How 3D Printing is Revolutionizing Food, Fashion, and Healthcare

 If 3D printing is not on your CIO’s radar, it should be. While the benefits to your business may not be completely clear yet, the technology is making huge strides across several industries. And if the trend keeps up, 3D printers stand to completely disrupt supply chains and eliminate the need to import goods. Here are three industries using 3D printing to produce innovative products and services.

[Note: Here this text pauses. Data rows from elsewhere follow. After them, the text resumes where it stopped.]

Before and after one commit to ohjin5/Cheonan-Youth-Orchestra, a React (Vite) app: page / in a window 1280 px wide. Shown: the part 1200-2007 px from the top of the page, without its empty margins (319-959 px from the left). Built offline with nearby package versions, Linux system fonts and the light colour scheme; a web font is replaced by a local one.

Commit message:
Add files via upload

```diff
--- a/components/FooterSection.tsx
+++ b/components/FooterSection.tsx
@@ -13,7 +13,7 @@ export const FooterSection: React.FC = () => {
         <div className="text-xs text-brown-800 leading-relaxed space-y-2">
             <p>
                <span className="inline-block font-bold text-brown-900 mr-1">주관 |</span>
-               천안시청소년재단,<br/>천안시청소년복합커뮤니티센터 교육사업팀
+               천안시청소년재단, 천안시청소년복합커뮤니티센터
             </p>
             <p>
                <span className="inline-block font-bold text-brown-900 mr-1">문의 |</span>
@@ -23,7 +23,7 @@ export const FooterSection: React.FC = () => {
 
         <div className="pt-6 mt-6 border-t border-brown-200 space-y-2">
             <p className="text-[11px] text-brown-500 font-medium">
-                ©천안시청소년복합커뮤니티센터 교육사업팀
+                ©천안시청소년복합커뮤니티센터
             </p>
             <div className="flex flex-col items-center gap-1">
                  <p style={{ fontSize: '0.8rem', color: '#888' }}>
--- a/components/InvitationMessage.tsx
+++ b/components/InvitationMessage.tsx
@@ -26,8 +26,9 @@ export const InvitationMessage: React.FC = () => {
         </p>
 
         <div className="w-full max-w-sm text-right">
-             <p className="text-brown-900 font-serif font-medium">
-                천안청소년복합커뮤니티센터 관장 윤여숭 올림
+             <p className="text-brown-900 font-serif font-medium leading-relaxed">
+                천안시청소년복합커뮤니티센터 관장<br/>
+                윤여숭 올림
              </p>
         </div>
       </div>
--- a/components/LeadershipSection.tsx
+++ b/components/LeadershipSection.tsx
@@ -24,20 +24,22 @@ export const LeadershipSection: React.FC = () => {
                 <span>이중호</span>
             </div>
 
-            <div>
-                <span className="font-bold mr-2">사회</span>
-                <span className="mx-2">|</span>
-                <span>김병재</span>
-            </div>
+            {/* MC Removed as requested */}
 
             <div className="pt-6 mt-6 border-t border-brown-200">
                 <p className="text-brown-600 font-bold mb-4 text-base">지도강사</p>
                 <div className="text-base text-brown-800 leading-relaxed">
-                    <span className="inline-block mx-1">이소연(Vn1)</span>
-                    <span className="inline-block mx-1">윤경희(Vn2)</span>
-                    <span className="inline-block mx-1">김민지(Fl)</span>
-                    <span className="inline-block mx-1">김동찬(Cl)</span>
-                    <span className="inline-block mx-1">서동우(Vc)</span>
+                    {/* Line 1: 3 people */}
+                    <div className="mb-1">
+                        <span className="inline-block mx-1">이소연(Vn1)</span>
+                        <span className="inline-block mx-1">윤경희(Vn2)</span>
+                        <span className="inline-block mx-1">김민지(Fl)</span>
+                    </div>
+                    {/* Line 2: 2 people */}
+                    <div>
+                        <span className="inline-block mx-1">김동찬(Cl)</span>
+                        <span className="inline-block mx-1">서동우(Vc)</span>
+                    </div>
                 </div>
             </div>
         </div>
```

This summer, surgeons in South Africa used 3D-printed jaw implants to perform reconstructive facial surgery. The cost of the 3D-printed implants is 80% less than those created from metal blocks. Robohand, another company in South Africa, is creating custom-fitted, 3D-printed limbs to help individuals with missing hands and arms. They are quickly becoming a cost-effective alternative to standard prosthetics.

And in the Netherlands, researchers are hoping the technology may enable replacement body parts and organs.


Natural Machines’ new Foodini, a 3D food printer, categorizes itself as a kitchen appliance. Put your ingredients in, and the “printer” manages the food preparation. Essentially, it’s like having The Jetsons robot Rosie in your house, as you get a home-cooked meal without actually doing the cooking yourself. So, instead of you buying processed, premade foods, the printer can create healthier, fresher versions of time-consuming meals like ravioli or chips.   

Meanwhile in England, this year’s Tech Food Hack (organized by Dovetailed and Microsoft Research Cambridge) included 3D-printed fruit.


For Finnish artist Janne Kyttanen, there’s freedom in traveling light. So light that she designed an entire outfit that was produced via a 3D printer, and envisions it as a way for people to replicate their clothes once they reach their destination. Milliner Gabriela Ligenza is also using the technology to produce hats, with a collection of 3D-printed hats gaining attention prior to British horserace the Royal Ascot.

So when does this become mainstream?

For industrial design and prototyping, the value is already there. But as consumers, we want high quality and we want an affordable price. At the very least, start revving up your imagination and sketching ideas. Once the technology hits a reasonable price point, the flexibility in manufacturing that 3D printers provide only stands to accelerate innovation.

What other products and services are you seeing as a result of 3D printing?